╭─ STORED DATA

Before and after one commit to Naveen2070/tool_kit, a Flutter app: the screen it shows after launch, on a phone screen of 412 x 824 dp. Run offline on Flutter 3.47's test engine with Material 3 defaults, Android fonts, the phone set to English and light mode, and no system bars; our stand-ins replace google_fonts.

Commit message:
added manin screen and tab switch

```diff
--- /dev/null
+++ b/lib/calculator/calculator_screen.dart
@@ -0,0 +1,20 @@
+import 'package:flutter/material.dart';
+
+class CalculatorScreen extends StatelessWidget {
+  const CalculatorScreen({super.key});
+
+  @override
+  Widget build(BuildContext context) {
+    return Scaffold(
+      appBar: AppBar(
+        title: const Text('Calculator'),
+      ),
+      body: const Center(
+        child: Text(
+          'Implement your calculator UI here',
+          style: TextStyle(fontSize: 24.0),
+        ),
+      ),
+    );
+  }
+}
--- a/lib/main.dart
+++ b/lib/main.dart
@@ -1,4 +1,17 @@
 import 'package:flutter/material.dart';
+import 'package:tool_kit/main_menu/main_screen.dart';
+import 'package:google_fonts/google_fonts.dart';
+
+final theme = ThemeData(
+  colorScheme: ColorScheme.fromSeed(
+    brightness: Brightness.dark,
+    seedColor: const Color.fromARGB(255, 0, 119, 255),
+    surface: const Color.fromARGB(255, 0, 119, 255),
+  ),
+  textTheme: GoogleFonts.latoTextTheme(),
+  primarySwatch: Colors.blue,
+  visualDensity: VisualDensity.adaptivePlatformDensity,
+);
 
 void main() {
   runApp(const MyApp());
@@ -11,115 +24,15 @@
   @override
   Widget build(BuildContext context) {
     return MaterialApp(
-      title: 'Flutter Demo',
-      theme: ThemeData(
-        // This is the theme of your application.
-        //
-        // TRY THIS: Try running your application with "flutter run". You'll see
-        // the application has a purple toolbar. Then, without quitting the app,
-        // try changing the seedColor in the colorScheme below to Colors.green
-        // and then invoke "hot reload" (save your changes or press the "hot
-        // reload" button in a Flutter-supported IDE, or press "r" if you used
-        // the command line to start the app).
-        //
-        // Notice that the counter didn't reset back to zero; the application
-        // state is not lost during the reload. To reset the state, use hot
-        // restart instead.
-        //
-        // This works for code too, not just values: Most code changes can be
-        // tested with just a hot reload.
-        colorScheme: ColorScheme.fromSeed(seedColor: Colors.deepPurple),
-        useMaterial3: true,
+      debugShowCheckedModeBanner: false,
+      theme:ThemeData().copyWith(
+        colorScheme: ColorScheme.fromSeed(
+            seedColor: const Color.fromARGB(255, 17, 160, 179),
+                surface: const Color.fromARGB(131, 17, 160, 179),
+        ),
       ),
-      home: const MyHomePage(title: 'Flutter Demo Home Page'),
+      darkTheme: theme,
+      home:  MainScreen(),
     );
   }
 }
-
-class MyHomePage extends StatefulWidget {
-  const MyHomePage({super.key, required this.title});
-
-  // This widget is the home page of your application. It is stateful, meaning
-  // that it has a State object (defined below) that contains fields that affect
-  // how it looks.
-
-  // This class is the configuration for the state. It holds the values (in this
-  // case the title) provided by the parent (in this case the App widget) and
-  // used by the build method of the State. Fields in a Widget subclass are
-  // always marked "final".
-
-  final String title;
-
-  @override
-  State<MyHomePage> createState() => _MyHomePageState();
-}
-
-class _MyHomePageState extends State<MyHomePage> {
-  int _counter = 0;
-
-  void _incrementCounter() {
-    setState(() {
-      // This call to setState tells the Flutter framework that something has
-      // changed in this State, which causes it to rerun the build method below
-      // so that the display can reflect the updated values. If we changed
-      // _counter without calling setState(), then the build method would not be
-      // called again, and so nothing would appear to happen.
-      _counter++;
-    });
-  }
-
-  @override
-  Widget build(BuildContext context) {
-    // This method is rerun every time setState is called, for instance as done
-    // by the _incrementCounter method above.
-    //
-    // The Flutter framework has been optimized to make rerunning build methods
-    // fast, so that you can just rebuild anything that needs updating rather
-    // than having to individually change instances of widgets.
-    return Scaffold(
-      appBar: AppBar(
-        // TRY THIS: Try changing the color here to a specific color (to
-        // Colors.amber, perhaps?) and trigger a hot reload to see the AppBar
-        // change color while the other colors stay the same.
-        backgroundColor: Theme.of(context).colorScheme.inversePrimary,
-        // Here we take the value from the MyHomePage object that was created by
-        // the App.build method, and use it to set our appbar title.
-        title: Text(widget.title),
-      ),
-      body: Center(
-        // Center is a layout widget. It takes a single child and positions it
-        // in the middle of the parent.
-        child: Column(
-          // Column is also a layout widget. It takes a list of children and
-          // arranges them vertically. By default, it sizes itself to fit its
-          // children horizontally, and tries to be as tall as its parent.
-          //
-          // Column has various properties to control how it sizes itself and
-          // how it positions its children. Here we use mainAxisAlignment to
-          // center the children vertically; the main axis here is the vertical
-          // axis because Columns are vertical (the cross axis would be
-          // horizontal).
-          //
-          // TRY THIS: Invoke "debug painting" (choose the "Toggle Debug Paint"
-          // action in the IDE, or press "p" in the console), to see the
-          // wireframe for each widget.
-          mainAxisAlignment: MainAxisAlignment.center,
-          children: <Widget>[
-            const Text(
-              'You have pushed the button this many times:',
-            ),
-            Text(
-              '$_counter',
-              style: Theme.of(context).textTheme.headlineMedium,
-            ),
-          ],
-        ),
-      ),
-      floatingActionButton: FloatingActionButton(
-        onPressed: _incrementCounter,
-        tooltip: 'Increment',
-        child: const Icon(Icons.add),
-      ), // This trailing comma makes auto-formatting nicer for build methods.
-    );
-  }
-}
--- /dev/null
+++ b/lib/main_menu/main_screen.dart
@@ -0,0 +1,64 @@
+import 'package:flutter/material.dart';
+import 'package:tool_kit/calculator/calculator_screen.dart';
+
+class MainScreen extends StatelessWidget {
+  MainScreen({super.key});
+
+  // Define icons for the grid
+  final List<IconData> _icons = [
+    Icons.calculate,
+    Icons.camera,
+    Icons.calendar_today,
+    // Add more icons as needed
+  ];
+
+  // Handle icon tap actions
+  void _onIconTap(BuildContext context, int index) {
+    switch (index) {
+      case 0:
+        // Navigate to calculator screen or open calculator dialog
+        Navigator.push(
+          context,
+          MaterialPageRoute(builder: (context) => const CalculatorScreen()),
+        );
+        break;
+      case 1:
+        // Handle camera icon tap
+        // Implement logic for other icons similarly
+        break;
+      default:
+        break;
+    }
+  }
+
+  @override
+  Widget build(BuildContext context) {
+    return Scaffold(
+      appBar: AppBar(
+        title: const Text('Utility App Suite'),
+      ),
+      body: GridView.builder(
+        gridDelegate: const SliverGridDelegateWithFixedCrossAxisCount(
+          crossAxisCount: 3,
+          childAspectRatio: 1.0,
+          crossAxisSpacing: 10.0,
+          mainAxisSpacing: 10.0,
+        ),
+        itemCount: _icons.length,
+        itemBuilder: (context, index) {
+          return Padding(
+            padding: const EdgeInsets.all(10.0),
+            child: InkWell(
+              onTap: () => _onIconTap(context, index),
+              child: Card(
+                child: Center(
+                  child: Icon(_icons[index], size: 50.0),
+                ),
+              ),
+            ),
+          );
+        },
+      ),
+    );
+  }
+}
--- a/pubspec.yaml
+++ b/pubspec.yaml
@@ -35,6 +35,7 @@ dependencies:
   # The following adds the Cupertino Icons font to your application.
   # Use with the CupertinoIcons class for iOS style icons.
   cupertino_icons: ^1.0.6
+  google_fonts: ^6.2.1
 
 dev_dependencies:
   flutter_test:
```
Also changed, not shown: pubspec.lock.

╰─

What lines of the listing above hold "BuildContext"? Copy all of them.

▸ RESULT OF THIS TASK
+  Widget build(BuildContext context) {
   Widget build(BuildContext context) {
-  Widget build(BuildContext context) {
+  void _onIconTap(BuildContext context, int index) {
+  Widget build(BuildContext context) {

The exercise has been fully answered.